**Provided records:**
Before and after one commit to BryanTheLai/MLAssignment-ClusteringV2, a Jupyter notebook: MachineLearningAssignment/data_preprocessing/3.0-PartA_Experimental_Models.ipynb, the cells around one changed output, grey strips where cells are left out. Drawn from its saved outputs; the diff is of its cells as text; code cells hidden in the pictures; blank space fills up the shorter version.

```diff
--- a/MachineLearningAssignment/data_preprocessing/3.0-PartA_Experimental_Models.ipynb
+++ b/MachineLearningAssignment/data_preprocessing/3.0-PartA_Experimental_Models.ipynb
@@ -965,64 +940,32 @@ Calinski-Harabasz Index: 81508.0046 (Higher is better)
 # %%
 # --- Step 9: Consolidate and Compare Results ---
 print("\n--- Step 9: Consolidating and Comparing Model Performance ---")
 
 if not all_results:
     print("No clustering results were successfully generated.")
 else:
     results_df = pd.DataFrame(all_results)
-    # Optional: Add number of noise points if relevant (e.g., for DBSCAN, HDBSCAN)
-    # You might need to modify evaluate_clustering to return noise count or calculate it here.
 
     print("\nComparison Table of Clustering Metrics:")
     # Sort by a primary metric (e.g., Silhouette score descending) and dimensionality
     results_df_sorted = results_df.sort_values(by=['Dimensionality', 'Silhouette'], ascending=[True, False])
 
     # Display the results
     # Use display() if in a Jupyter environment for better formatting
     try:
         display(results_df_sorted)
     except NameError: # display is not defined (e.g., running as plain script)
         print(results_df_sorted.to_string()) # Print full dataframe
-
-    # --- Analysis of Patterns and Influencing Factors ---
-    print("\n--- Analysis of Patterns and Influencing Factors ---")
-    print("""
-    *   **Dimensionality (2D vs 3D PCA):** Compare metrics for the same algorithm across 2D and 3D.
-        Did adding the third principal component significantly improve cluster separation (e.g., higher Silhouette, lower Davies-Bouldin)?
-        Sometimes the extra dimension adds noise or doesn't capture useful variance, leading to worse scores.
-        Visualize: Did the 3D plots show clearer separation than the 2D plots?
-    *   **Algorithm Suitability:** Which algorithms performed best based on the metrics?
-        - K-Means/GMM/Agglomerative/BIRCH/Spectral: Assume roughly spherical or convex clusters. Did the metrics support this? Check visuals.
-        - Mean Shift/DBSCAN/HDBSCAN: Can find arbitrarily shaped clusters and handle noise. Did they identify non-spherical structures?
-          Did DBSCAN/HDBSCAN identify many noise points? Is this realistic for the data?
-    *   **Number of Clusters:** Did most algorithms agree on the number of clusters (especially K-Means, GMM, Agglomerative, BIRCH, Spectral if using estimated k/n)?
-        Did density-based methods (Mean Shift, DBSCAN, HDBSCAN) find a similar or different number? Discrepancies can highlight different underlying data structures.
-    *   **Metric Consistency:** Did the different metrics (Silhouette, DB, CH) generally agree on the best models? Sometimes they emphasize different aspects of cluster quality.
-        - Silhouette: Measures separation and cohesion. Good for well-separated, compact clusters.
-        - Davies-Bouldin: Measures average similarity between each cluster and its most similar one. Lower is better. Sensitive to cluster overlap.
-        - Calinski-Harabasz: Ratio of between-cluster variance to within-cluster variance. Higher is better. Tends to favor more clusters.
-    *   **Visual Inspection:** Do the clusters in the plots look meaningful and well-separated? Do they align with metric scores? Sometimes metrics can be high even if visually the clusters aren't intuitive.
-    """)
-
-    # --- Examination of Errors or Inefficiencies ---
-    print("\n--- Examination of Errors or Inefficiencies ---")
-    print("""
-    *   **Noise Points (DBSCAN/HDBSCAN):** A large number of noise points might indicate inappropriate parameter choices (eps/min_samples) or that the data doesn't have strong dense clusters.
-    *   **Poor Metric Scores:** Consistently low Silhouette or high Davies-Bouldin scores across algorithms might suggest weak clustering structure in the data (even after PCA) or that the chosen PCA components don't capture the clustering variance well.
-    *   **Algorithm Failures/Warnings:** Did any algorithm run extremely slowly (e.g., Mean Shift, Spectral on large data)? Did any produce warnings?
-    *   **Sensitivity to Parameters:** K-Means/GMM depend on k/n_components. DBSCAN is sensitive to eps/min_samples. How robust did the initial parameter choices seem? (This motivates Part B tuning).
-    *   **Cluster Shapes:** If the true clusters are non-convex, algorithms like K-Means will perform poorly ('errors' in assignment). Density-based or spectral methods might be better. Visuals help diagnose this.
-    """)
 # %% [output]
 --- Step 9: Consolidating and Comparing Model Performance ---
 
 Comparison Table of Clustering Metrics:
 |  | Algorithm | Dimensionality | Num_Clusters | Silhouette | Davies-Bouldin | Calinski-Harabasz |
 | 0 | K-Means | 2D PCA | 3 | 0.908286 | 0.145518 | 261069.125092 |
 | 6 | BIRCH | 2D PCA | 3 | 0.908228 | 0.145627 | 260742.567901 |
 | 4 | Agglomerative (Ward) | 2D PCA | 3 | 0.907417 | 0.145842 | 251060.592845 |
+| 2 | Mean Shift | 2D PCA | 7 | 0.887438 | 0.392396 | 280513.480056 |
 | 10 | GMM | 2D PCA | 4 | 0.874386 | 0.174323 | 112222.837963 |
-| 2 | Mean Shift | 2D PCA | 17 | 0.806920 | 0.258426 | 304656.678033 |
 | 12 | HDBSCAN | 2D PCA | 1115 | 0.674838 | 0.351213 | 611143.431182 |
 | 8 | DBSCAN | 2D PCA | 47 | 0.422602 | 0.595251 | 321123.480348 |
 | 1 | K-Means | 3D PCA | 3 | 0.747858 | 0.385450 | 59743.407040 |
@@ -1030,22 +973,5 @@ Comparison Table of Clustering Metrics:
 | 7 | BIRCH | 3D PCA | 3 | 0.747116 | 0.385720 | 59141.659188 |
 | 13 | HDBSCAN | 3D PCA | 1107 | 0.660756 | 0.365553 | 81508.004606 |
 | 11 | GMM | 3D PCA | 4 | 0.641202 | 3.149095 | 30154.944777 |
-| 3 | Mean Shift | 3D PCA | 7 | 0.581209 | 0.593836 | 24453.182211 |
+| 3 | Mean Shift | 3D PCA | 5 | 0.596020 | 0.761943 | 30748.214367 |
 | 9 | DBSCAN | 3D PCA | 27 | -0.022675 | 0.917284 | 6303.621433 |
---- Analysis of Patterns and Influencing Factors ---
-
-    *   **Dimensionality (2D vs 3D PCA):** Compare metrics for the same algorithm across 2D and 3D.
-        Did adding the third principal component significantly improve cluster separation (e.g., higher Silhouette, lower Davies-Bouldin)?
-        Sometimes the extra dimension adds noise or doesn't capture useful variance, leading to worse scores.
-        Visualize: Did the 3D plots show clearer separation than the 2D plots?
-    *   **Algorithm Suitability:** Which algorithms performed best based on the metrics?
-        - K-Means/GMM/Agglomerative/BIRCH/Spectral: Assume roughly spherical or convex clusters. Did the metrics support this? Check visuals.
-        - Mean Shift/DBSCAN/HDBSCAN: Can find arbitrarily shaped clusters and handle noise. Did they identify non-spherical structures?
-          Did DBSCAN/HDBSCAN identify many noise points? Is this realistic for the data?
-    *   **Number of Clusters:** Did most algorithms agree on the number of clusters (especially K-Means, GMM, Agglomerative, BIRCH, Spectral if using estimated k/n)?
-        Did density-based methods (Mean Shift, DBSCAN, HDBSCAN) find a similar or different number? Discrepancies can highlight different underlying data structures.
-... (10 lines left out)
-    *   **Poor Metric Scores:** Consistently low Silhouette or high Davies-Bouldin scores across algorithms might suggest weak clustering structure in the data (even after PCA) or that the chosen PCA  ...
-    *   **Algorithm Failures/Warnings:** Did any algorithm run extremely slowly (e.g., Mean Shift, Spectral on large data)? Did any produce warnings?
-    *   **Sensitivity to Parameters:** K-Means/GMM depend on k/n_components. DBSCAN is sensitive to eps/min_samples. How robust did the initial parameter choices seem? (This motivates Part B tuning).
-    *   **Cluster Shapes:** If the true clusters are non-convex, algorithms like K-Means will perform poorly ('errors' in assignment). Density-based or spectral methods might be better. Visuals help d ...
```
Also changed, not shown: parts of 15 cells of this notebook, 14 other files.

**Work to complete:** From the records above, copy each line in which the string "print" occurs.

**Answer box:**
 print("\n--- Step 9: Consolidating and Comparing Model Performance ---")
     print("No clustering results were successfully generated.")
     print("\nComparison Table of Clustering Metrics:")
         print(results_df_sorted.to_string()) # Print full dataframe
-    print("\n--- Analysis of Patterns and Influencing Factors ---")
-    print("""
-    print("\n--- Examination of Errors or Inefficiencies ---")
-    print("""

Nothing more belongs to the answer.